━━ EXCERPTED RECORDS ━━
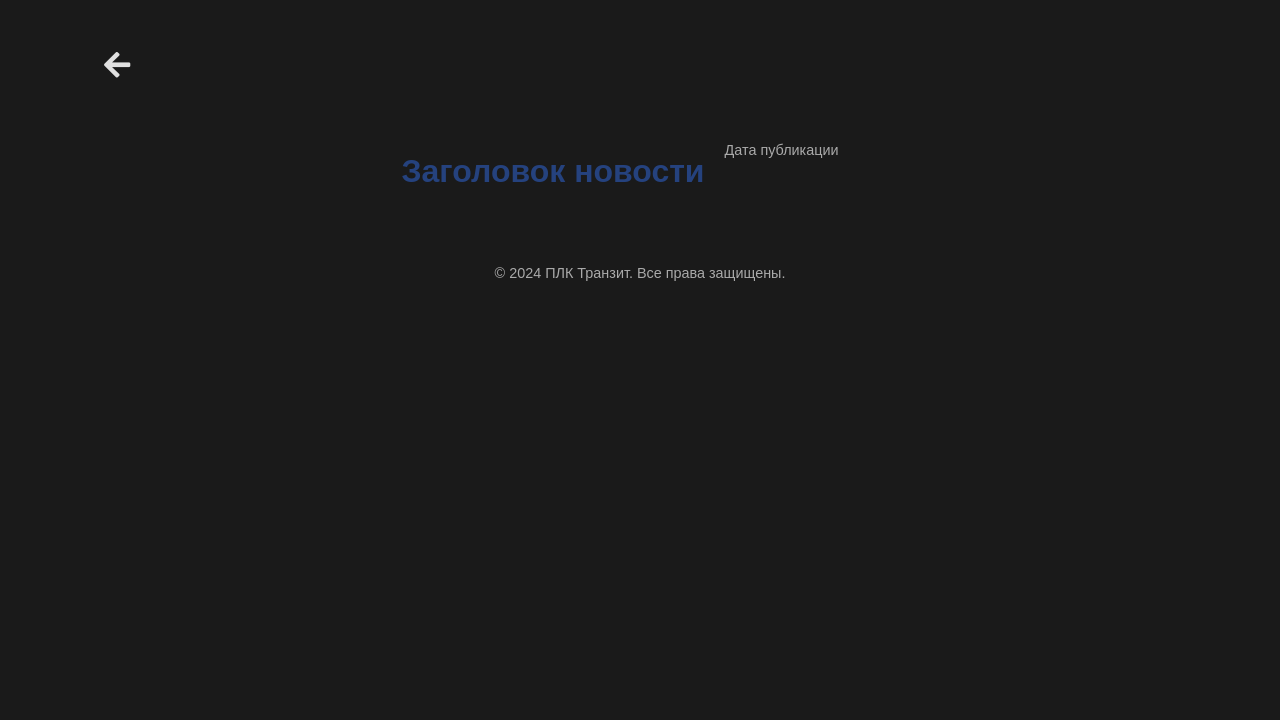
Repository: MaratLK/PLKFrontend
Page: news.html
An editor plug-in stored every save of this project. The page is shown before and after the next save, followed by the edit.
The browser window is 1280 px wide. The pictures show the whole page.

Above is the page before, as saved 2024-09-25 23:19:29.
Console error: TypeError: Cannot set properties of null (setting 'innerHTML')

After the next save:
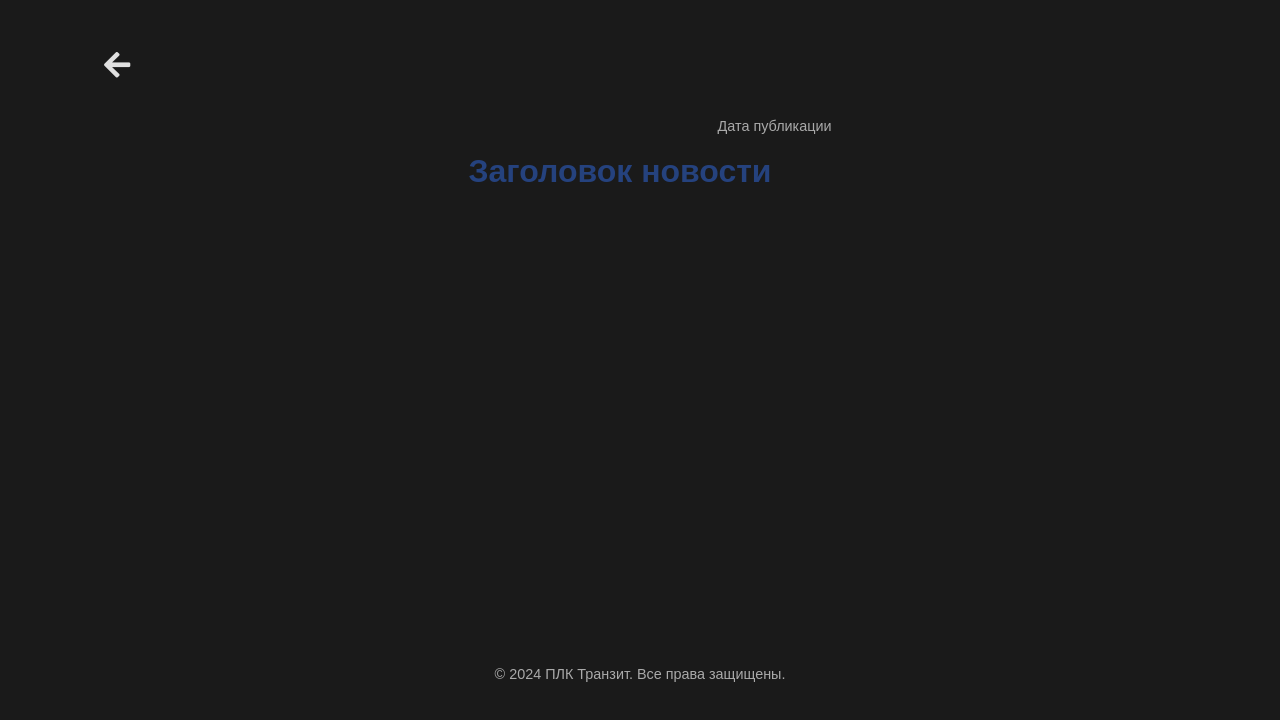
Saved 4 min 7 s later.
--- a/news.html
+++ b/news.html
@@ -14,6 +14,9 @@
             line-height: 1.6;
             margin: 0;
             padding: 0;
+            display: flex;
+            flex-direction: column;
+            min-height: 100vh;
         }
 
         header {
@@ -33,6 +36,8 @@
             max-width: 800px;
             margin: 0 auto;
             padding: 20px;
+            flex-grow: 1;
+            position: relative;
         }
 
         .news-title {
@@ -43,10 +48,12 @@
         }
 
         .news-date {
-            text-align: center;
+            position: absolute;
+            top: 0;
+            right: 0;
             color: #aaaaaa;
-            margin-bottom: 20px;
             font-size: 0.9rem;
+            margin-top: 10px;
         }
 
         .news-content {
@@ -57,6 +64,7 @@
         .news-images img {
             width: 100%;
             height: auto;
+            max-height: 400px; /* Ограничиваем высоту изображения */
             margin-bottom: 20px;
         }
 
@@ -81,6 +89,7 @@
             padding: 20px 0;
             color: #aaaaaa;
             font-size: 0.9rem;
+            margin-top: auto;
         }
     </style>
 </head>
@@ -88,7 +97,6 @@
 
     <header>
         <i class="fas fa-arrow-left back-btn" onclick="goBack()"></i>
-
     </header>
 
     <div class="news-container">
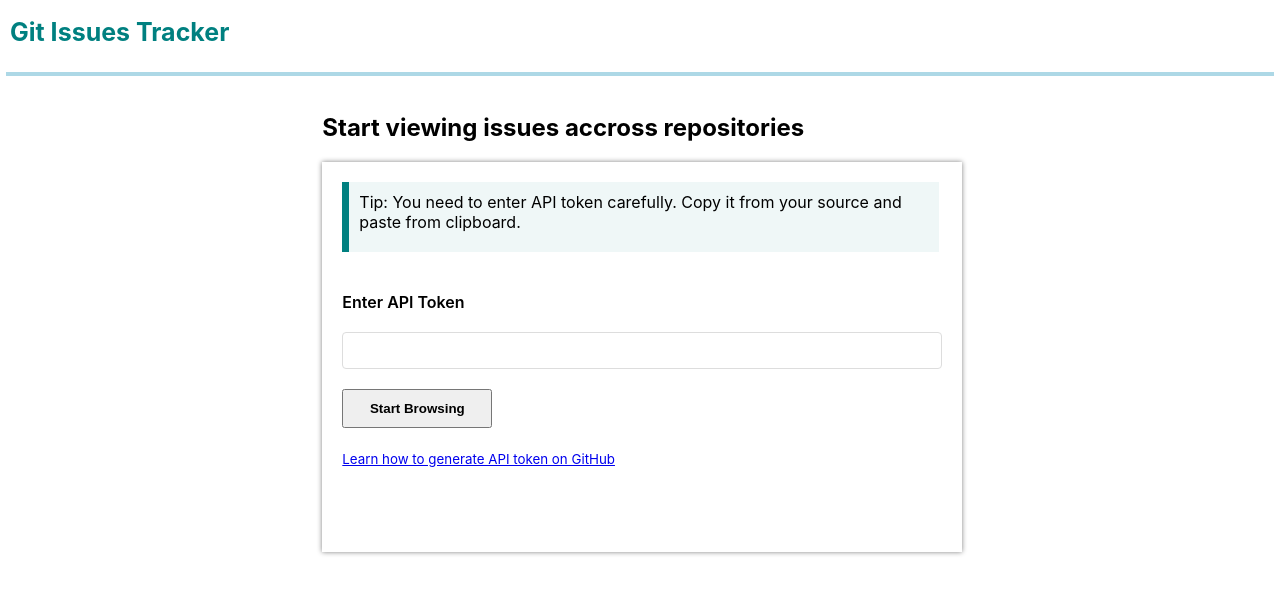
Repository: duzzisantos/github-repos-react-graphql
Page: /
These files come from the project's save history. The page is drawn as it stood at one moment and after the next save; the edit follows.
The browser window is 1280 px wide. The page is 1285 px wide, so the pictures cover 1285 px, including what lies to the right of the window. The pictures show the whole page.
The project was rebuilt for these pictures with package versions that can differ from the ones it lists, and the page was loaded fresh each time. Also part of the build but not shown: src/App.css, src/components/table/Filters.tsx, src/components/table/Pagination.tsx, src/components/table/TableComponent.tsx, src/components/table/columnHelpers.ts, src/utilities/funtions.ts, src/pages/Repositories.tsx, src/components/cards/Cards.tsx and 1 more.

Above is the page before, as saved 2024-06-17 17:51:29.

After the next save:
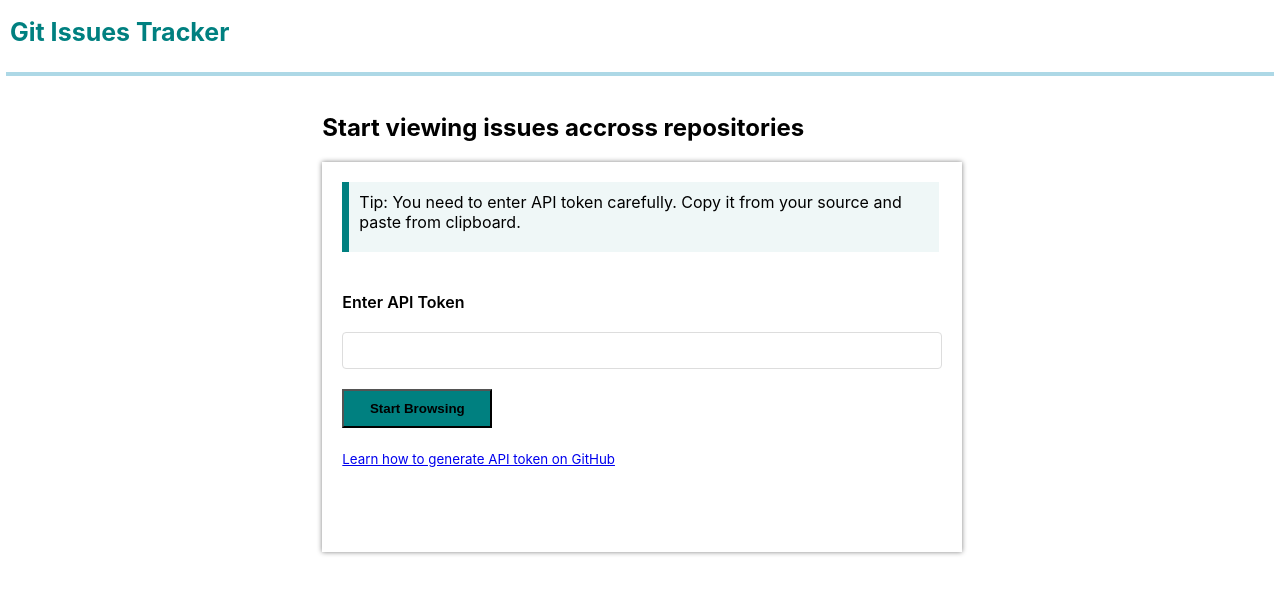
Saved 24 s later.
--- a/src/App.scss
+++ b/src/App.scss
@@ -61,4 +61,5 @@ input {
   @extend label;
   width: 25%;
   padding: 10px;
+  background-color: teal;
 }
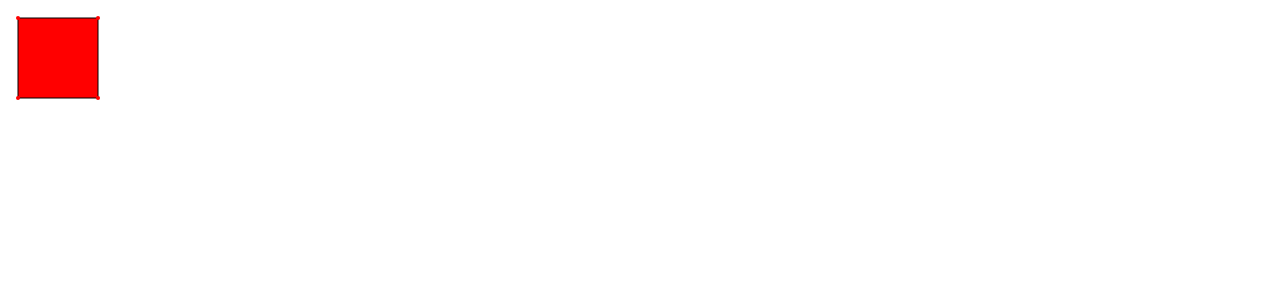
Repository: flyingBirder/webapp
Page: src/views/svg/svg.html
These files come from the project's save history. The page is drawn as it stood at one moment and after the next save; the edit follows.
The browser window is 1280 px wide. The pictures show the whole page.

Above is the page before, as saved 2018-11-19 15:26:32.

After the next save:
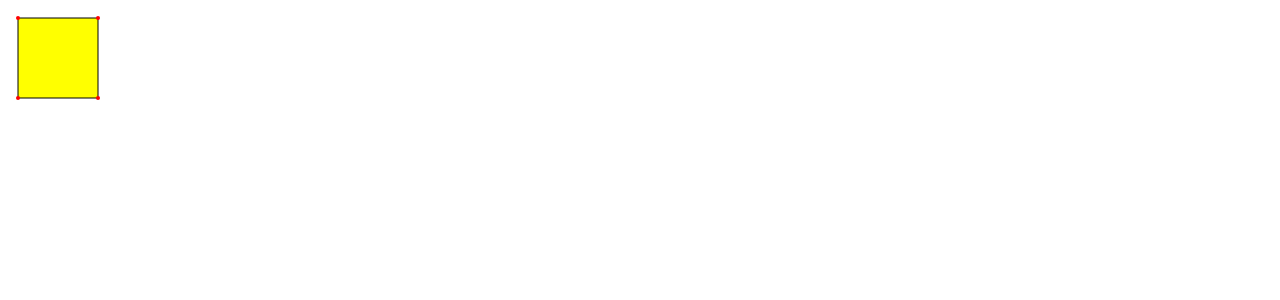
Saved 23 s later.
--- a/src/views/svg/svg.html
+++ b/src/views/svg/svg.html
@@ -15,7 +15,7 @@
       <!-- Points -->
 
       <!-- <path d="M10 10 H 90 V 90 H 10 Z" fill="transparent" stroke="black" /> -->
-      <path d="M10 10 h 80 v 80 h -80 Z" fill="red" stroke="black" />
+      <path d="M10 10 h 80 v 80 h -80 Z" fill="yellow" stroke="black" />
       <circle cx="10" cy="10" r="2" fill="red" />
       <circle cx="90" cy="90" r="2" fill="red" />
       <circle cx="90" cy="10" r="2" fill="red" />
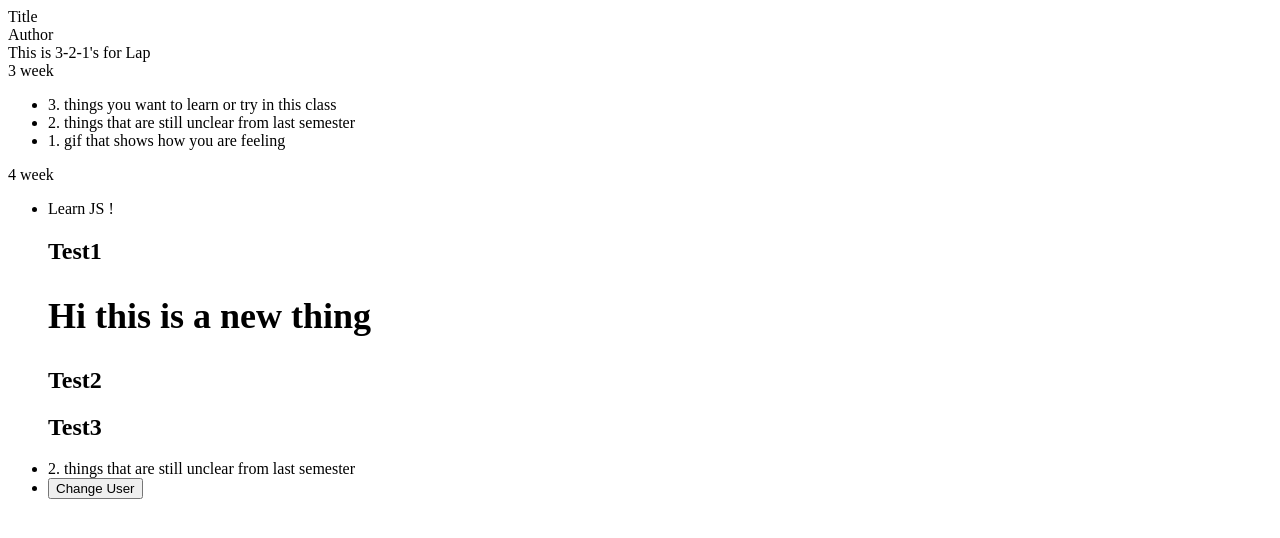
Repository: HyunJunggggg/MDIA2109
Page: inclass/index.html
An editor plug-in stored every save of this project. The page is shown before and after a run of saves, followed by the edit.
The browser window is 1280 px wide. The pictures show the whole page.

Above is the page before, as saved 2025-01-30 16:01:17.

### inclass/index.html
<!DOCTYPE html>
<html lang="en">
    <head>
        <!-- Meta -->
        <meta charset="UTF-8" />
        <meta name="viewport" content="width=device-width, initial-scale=1.0" />
        <link rel="stylesheet" href="style.css" />
        <title> HyunJung's Blog 😉 </title>
    </head>

    <!-- body -->
    <body>
        <section>
            <div class="container" id="rats-ass">
                <header class="container__header">
                    <div class="container__title">Title</div>
                    <div class="container__contextual--info">Author</div>
                </header>
                <div class="container__content">
                    This is 3-2-1's for Lap

                    <div class="container">
                        <header class="container__header">
                            <div class="container__color container__title">3 week</div>
                        </header>
                        <div
                            class="container__content container__content--tight">
                            <ul>
                                <li>
                                    3. things you want to learn or try in this
                                    class
                                </li>
                                <li>
                                    2. things that are still unclear from last
                                    semester
                                </li>
                                <li>1. gif that shows how you are feeling</li>
                            </ul>
                        </div>
                    </div>

                    <div class="container">
                        <header class="container__header">
                            <div class="container__color container__title "> 4 week</div>
                        </header>
                        <div
                            class="container__content container__content--tight">
                            <ul>
                                <li>
                                   Learn JS !
                                   <h1 class="header_title js__header--title">Test1</h1>
                                   <h1>Test2</h1>
                                   <h1>Test3</h1>
                                </li>
                                <li>
                                    2. things that are still unclear from last
                                    semester
                                </li>
                                <li>
                                    <button>Change User</button>
                                </li>
                            </ul>
                        </div>
                    </div>

                </div>
            </div>
        </section>
        <script src="main.js"></script>
    </body>
</html>

### inclass/main.js
console.log('Hello ! This is my 🍉');

// let catName= 'kitten';

// if (catName === 'apple') {
//   window.alert('yeah! Hello kitten ? ');
// } else {
//   window.alert ("Who are you?");
// }


document.querySelector('html').addEventListener('click',() =>{
  alert("Ouch !!!🐱");
});

let $headerElement = document.querySelector('h1');
let $subheader = document.createElement('h2');
// querySelecor -> target one thing
// if var has $ <- this mean, it just reference document.

$subheader.append('Hi this is a new thing');
console.log($subheader);

// querySelectorAll - shows array , so it should target

$headerElement.append($subheader);

let $button = document.querySelector('js-button');
let $heading = document.querySelector('js__header--title')

Loaded but not shown: inclass/style.css (no copy from this time; the picture is the same without it)

After the next 7 saves:
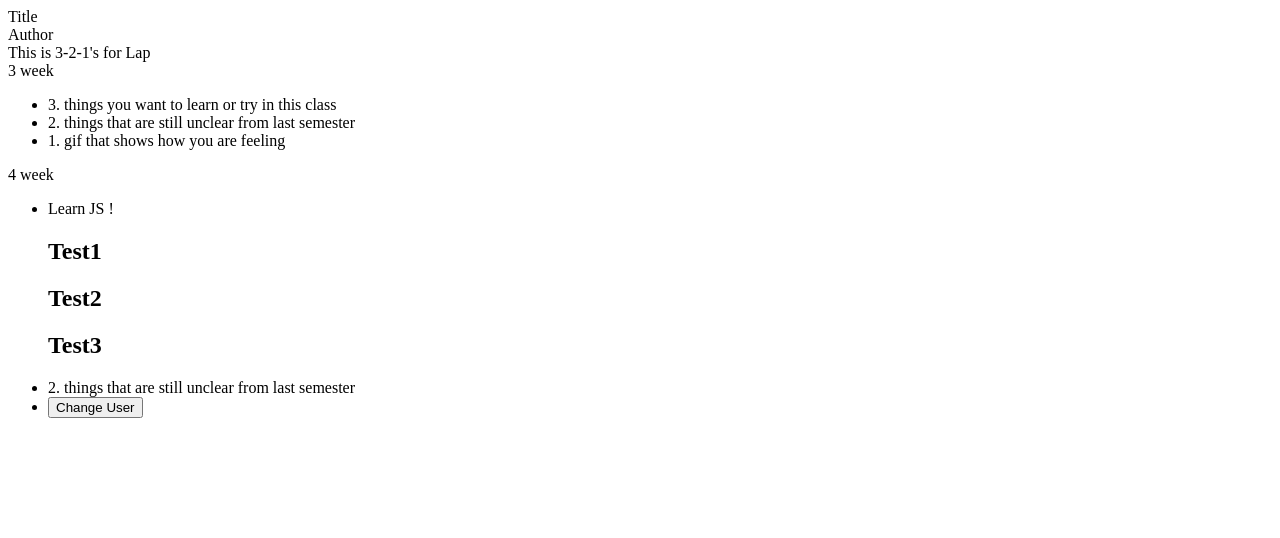
Console error: SyntaxError: Unexpected end of input
The 7 saves are shown as one change because they came seconds apart.
The last was saved 19 s later.
--- a/inclass/main.js
+++ b/inclass/main.js
@@ -25,5 +25,7 @@ console.log($subheader);
 
 $headerElement.append($subheader);
 
-let $button = document.querySelector('js-button');
-let $heading = document.querySelector('js__header--title')
+let $button = document.querySelector('js__button');
+let $heading = document.querySelector('js__header--title');
+
+function setU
━━━
### TASK INSTRUCTIONS:
Leave out the pictures and repeat exactly the lines from the start of the material through the line that contains "padding: 20px;", both included.

### ANSWER TO THE EXERCISE:
Repository: MaratLK/PLKFrontend
Page: news.html
An editor plug-in stored every save of this project. The page is shown before and after the next save, followed by the edit.
The browser window is 1280 px wide. The pictures show the whole page.

Above is the page before, as saved 2024-09-25 23:19:29.
Console error: TypeError: Cannot set properties of null (setting 'innerHTML')

After the next save:
Saved 4 min 7 s later.
--- a/news.html
+++ b/news.html
@@ -14,6 +14,9 @@
             line-height: 1.6;
             margin: 0;
             padding: 0;
+            display: flex;
+            flex-direction: column;
+            min-height: 100vh;
         }
 
         header {
@@ -33,6 +36,8 @@
             max-width: 800px;
             margin: 0 auto;
             padding: 20px;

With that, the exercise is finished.